*** Opening Data extracts ***
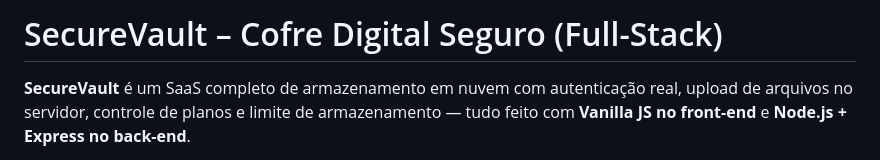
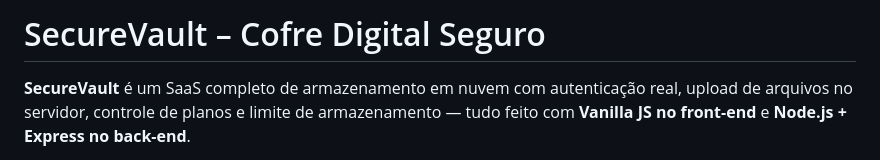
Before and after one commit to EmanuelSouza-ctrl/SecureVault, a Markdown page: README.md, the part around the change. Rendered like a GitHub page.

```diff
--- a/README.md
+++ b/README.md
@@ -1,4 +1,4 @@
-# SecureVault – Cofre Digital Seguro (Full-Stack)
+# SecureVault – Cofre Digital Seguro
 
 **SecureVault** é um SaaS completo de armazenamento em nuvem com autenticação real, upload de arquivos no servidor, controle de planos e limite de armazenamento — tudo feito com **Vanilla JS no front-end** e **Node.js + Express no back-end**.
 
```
*** Closing Data extracts ***
*** Opening Data extracts ***
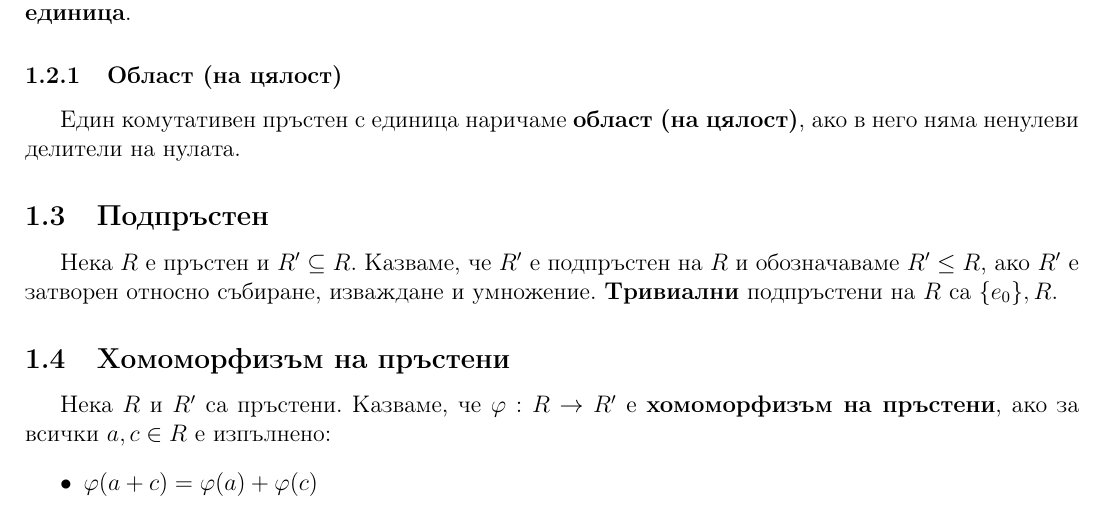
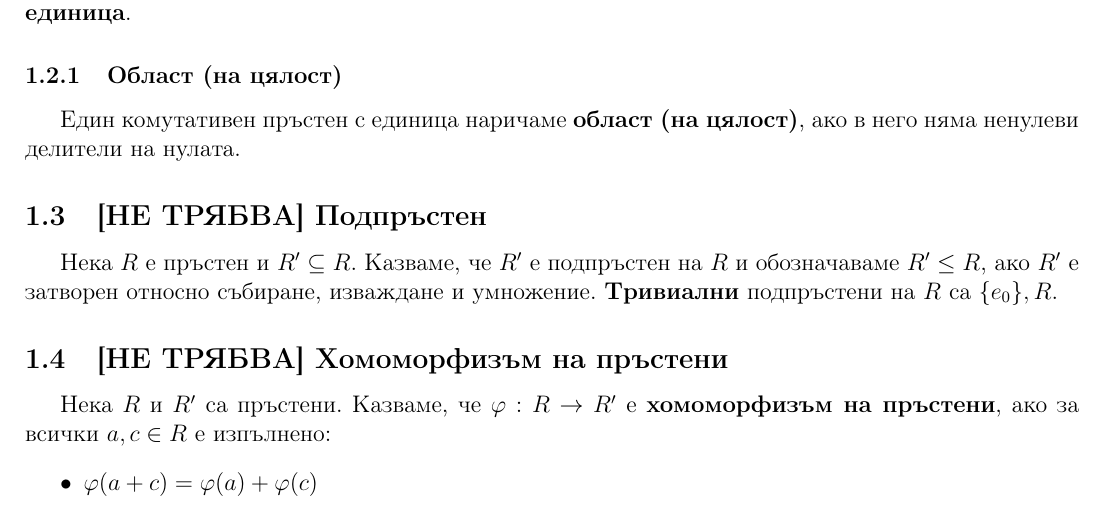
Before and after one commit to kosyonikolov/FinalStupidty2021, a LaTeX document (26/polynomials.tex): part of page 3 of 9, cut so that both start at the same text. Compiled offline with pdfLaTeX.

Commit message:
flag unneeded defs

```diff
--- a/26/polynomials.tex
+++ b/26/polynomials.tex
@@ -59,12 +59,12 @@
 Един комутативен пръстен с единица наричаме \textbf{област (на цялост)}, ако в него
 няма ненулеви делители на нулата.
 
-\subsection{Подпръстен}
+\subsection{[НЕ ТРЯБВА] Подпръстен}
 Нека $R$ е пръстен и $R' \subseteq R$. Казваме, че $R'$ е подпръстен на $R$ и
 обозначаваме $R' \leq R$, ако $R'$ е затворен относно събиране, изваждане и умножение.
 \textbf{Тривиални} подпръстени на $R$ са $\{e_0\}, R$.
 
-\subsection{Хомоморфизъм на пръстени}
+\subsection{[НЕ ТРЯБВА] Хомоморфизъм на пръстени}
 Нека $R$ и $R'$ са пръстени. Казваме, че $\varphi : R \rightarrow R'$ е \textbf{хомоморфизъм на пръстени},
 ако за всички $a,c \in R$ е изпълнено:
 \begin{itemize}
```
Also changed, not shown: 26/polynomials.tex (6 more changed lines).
*** Closing Data extracts ***
** Assignment **
Copy each line of the preceding data that contains the string "part".

** Exercise solution **
Before and after one commit to EmanuelSouza-ctrl/SecureVault, a Markdown page: README.md, the part around the change. Rendered like a GitHub page.
Before and after one commit to kosyonikolov/FinalStupidty2021, a LaTeX document (26/polynomials.tex): part of page 3 of 9, cut so that both start at the same text. Compiled offline with pdfLaTeX.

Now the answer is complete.